WHAT IS BEING ASKED: Pull each line containing "California" out of the data and copy it.

*** Opening of DATA FOR ANALYSIS ***

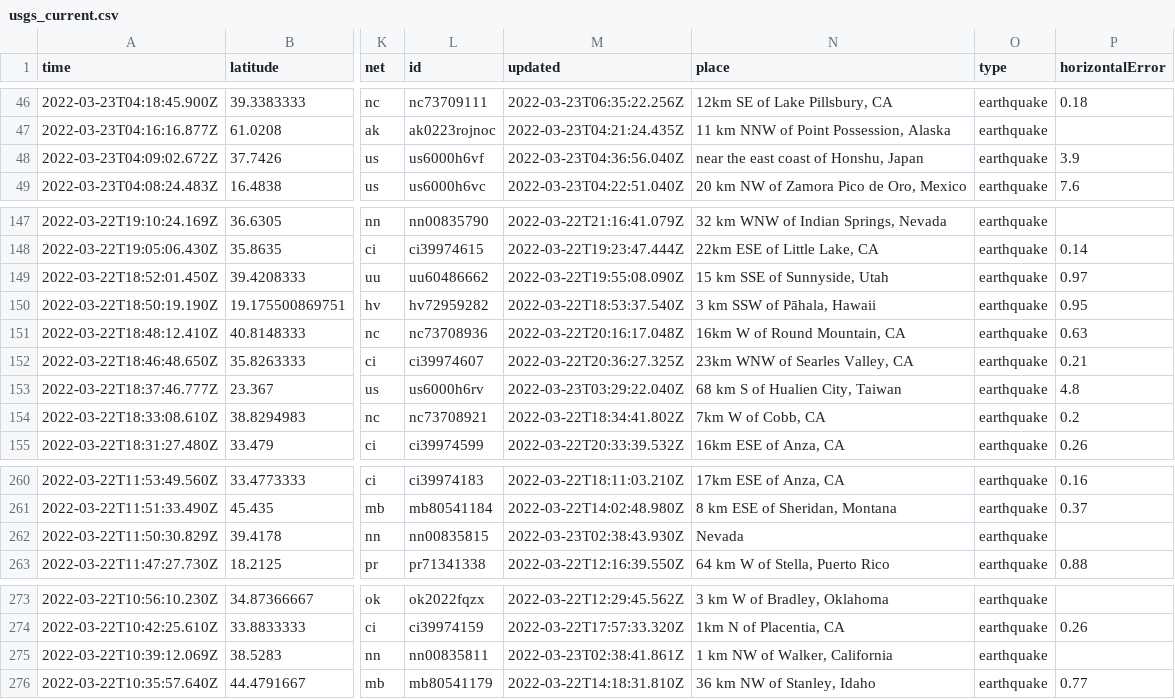
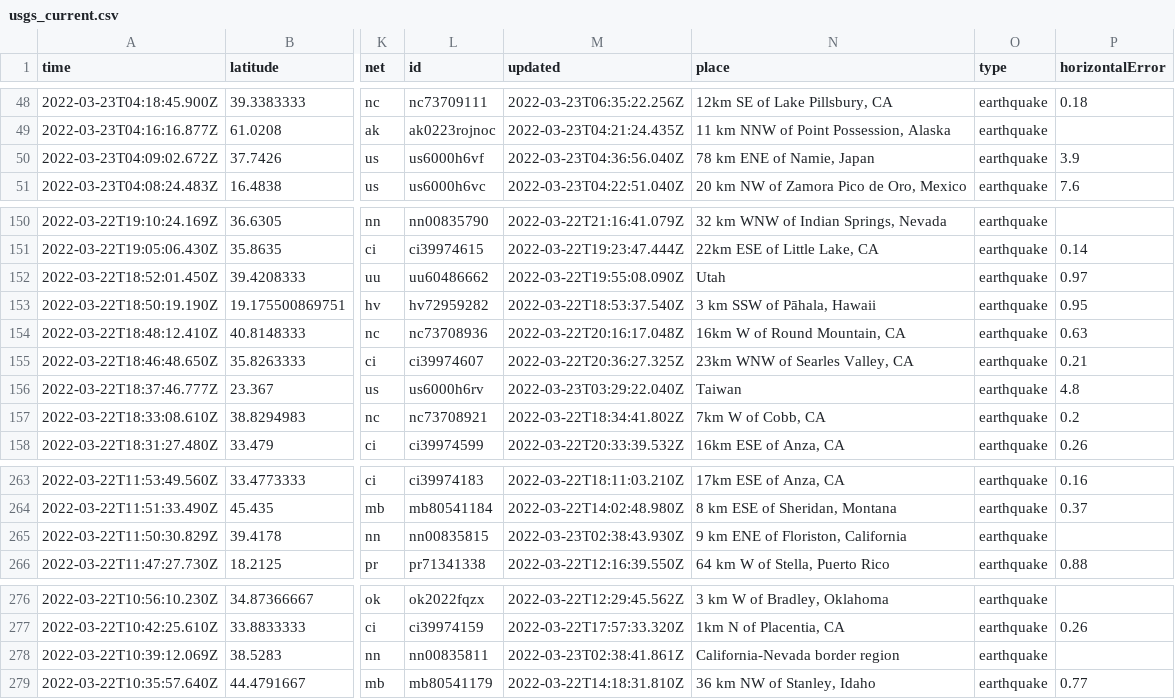
Before and after one commit to jemory/nicar22-github-actions-test, a CSV file: usgs_current.csv, drawn as a sheet; only a part is shown, gaps mark what is left out; addresses are those after the commit; the diff covers the shown part only; the diff names each change by its address in the sheet, - before the commit and + after, or states it on an @@ line.

```diff
--- a/usgs_current.csv
+++ b/usgs_current.csv
-N50 (place): near the east coast of Honshu, Japan
+N50 (place): 78 km ENE of Namie, Japan
-N152 (place): 15 km SSE of Sunnyside, Utah
+N152 (place): Utah
-N156 (place): 68 km S of Hualien City, Taiwan
+N156 (place): Taiwan
-N265 (place): Nevada
+N265 (place): 9 km ENE of Floriston, California
-N278 (place): 1 km NW of Walker, California
+N278 (place): California-Nevada border region
```
Also changed, not shown: 3 added rows, 1 removed row and 5 edited cells elsewhere in this file, usgs_main.csv.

*** Close of DATA FOR ANALYSIS ***

TASK OUTPUT:
+N265 (place): 9 km ENE of Floriston, California
-N278 (place): 1 km NW of Walker, California
+N278 (place): California-Nevada border region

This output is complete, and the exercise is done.